Homework Help: Lorentz transform

  1. Oct 30, 2007 #1
    1. The problem statement, all variables and given/known data
    Suppose that a particle of mass m and energy E is moving toward the origin of a system S such that its velocity u makes an angle alpha with the y-axis (approaches origin from upper right). Using the Lorentz transformations for energy and momentum, determine the energy E' of the particle measured by an observer in S', which moves relative to S such that the particle moves along the y' -axis.

    Please help, I can visualize how the problem is set up, but I don't know how to work it. Thank you.

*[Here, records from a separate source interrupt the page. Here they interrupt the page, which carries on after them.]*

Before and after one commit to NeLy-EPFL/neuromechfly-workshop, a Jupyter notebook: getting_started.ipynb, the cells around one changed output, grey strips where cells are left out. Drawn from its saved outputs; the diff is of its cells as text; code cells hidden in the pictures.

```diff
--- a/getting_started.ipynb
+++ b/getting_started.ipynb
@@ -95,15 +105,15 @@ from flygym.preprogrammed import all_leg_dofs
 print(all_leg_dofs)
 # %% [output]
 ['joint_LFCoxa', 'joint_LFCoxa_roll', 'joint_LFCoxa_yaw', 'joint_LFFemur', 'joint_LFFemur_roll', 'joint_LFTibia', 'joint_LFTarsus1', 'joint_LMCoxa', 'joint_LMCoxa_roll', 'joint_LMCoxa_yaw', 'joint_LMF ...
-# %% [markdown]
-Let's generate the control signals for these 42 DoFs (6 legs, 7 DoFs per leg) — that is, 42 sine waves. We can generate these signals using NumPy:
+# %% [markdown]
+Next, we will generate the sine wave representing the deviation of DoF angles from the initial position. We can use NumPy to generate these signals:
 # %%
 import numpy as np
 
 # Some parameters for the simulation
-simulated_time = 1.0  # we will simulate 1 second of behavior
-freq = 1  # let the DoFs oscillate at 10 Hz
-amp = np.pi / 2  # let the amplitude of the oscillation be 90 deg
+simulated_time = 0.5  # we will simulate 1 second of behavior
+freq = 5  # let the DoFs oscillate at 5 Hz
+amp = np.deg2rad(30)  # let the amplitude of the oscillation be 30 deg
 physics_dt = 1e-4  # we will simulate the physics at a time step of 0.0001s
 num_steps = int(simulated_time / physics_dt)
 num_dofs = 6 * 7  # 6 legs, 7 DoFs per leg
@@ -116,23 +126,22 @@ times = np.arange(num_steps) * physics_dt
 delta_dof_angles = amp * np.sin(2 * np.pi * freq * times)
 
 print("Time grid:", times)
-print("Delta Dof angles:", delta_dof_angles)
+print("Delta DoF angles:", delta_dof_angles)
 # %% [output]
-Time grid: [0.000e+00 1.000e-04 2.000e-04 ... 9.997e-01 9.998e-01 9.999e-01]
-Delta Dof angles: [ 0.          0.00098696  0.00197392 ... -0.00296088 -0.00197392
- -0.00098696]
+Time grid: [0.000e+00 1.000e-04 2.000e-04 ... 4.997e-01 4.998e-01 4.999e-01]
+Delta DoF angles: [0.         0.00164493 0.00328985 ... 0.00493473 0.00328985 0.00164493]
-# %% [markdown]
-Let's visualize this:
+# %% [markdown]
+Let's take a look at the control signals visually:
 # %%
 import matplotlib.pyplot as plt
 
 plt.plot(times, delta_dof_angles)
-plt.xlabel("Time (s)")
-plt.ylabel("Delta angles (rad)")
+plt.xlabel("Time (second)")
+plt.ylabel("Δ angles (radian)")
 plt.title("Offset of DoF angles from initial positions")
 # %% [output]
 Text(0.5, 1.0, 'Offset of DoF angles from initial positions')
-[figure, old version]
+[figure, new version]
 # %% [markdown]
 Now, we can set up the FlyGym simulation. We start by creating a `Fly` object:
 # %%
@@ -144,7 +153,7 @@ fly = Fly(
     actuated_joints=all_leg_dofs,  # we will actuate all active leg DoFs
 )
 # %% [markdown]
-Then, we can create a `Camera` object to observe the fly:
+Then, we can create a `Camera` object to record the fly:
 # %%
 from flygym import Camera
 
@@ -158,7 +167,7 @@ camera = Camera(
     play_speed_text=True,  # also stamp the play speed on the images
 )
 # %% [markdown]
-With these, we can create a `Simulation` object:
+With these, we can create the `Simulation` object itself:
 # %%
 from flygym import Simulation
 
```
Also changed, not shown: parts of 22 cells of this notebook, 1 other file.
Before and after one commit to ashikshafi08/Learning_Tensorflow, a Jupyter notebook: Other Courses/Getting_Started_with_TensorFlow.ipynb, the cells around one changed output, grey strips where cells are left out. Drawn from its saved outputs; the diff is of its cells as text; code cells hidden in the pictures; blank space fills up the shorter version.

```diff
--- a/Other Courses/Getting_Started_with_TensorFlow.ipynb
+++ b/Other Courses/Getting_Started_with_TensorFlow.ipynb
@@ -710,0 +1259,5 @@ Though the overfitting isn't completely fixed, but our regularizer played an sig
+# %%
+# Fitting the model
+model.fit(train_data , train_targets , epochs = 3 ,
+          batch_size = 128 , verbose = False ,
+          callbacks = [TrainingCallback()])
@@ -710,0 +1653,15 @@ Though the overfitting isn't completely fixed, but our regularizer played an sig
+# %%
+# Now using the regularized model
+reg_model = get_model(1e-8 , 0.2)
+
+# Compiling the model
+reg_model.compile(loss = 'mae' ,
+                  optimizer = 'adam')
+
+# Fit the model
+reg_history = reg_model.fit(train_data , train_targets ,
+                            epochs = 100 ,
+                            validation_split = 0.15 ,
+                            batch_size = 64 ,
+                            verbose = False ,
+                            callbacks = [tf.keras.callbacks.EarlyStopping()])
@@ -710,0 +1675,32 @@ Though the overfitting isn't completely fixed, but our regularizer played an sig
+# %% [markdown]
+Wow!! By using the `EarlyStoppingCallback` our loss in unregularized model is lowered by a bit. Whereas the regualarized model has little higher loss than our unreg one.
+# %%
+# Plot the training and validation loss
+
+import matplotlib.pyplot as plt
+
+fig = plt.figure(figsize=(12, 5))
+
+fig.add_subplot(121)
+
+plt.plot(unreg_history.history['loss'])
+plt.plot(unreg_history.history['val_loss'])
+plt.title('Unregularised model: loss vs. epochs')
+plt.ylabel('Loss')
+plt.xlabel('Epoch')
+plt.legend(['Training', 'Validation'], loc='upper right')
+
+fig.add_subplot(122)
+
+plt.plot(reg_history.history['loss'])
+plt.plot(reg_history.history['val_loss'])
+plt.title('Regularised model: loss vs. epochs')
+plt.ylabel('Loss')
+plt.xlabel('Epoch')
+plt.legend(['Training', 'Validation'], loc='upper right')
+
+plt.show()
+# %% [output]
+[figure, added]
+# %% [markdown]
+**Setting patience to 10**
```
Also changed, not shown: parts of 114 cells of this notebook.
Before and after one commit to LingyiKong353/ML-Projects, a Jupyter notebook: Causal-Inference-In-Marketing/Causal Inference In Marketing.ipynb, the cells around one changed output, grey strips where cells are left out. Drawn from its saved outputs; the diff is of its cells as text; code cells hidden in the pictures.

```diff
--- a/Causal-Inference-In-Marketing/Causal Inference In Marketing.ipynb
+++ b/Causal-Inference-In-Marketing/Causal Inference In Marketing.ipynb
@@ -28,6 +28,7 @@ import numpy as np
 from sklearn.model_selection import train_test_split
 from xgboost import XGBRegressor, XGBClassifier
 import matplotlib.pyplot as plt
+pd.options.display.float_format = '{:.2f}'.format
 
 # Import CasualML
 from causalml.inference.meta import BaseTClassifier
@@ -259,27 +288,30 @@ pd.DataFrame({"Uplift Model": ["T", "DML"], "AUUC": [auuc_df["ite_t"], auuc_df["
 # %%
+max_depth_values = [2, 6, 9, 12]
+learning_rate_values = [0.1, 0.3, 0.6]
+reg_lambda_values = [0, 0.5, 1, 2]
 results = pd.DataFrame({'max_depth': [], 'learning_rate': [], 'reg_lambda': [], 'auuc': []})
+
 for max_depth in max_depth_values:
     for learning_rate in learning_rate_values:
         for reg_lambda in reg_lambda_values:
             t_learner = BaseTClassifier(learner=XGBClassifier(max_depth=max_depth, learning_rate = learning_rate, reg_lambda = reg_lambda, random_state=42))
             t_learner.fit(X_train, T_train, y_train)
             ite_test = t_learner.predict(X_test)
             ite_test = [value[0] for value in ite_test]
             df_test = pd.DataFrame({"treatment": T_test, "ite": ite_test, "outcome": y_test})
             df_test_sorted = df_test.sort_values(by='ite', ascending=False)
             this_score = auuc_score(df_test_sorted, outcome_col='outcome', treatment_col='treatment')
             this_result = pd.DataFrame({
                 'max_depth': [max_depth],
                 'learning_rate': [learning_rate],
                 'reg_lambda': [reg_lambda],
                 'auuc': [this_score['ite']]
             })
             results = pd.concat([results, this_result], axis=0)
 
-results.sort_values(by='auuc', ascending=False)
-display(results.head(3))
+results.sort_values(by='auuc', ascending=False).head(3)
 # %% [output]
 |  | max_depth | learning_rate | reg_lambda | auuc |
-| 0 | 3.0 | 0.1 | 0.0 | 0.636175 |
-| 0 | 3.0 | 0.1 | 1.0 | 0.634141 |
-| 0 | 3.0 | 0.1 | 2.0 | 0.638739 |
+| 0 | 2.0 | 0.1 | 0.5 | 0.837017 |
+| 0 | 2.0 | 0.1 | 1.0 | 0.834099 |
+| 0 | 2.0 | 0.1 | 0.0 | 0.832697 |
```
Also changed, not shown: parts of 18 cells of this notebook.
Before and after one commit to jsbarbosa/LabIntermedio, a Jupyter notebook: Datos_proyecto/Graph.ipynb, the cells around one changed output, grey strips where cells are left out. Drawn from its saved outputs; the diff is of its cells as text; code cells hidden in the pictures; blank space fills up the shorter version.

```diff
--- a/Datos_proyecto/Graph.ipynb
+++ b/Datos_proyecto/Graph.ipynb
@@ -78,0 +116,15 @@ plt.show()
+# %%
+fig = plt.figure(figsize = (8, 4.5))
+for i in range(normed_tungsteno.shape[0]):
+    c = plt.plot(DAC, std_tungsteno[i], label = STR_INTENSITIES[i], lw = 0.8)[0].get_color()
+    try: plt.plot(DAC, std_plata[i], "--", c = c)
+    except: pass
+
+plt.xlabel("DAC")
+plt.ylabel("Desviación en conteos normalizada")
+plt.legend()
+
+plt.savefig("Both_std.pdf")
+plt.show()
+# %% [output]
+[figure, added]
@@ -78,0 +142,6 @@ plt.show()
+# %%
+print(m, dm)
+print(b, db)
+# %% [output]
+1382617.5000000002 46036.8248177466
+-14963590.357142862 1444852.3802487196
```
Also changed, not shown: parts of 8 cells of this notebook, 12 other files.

    2. Relevant equations
    I don't know if these are relevant, but:
    E^2=(mc^2)^2 + (pc)^2

    3. The attempt at a solution
    I'm not really sure how to apply the equations to the problem. Please help.
  2. jcsd
  3. Nov 1, 2007 #2


    User Avatar
    Homework Helper

    There seems to be more information given than necessary... given the mass m and velocity u of the object, we can get its energy... but they've given that as extra... energy is E...

    do they say what they want the answer in terms of?

    Anyway, this is the equation you need:


    once you know px... and the velocity of the S' frame, then you can plug into the above...

    [tex]\vec{p} = \gamma m\vec{v}[/tex]


    [tex]p_x = \gamma m v_x[/tex]

    so use the above to calculate px for the object... [tex]\gamma = \frac{1}{\sqrt{1-\frac{u^2}{c^2}}}[/tex]

    then find the velocity v of the frame S'.

    they say that the object should be moving along the y-axis in the S' frame... that means that u'x = 0.

    using your velocity transform equations... what velocity should v be in terms of ux... so that u'x = 0

    once you have that v... you can get beta = v/c... and [tex]\gamma = \frac{1}{\sqrt{1-\frac{v^2}{c^2}}}[/tex] (careful, this gamma is different from the one above used to calculate px)

    then you can plug into:


    and get E'.
Share this great discussion with others via Reddit, Google+, Twitter, or Facebook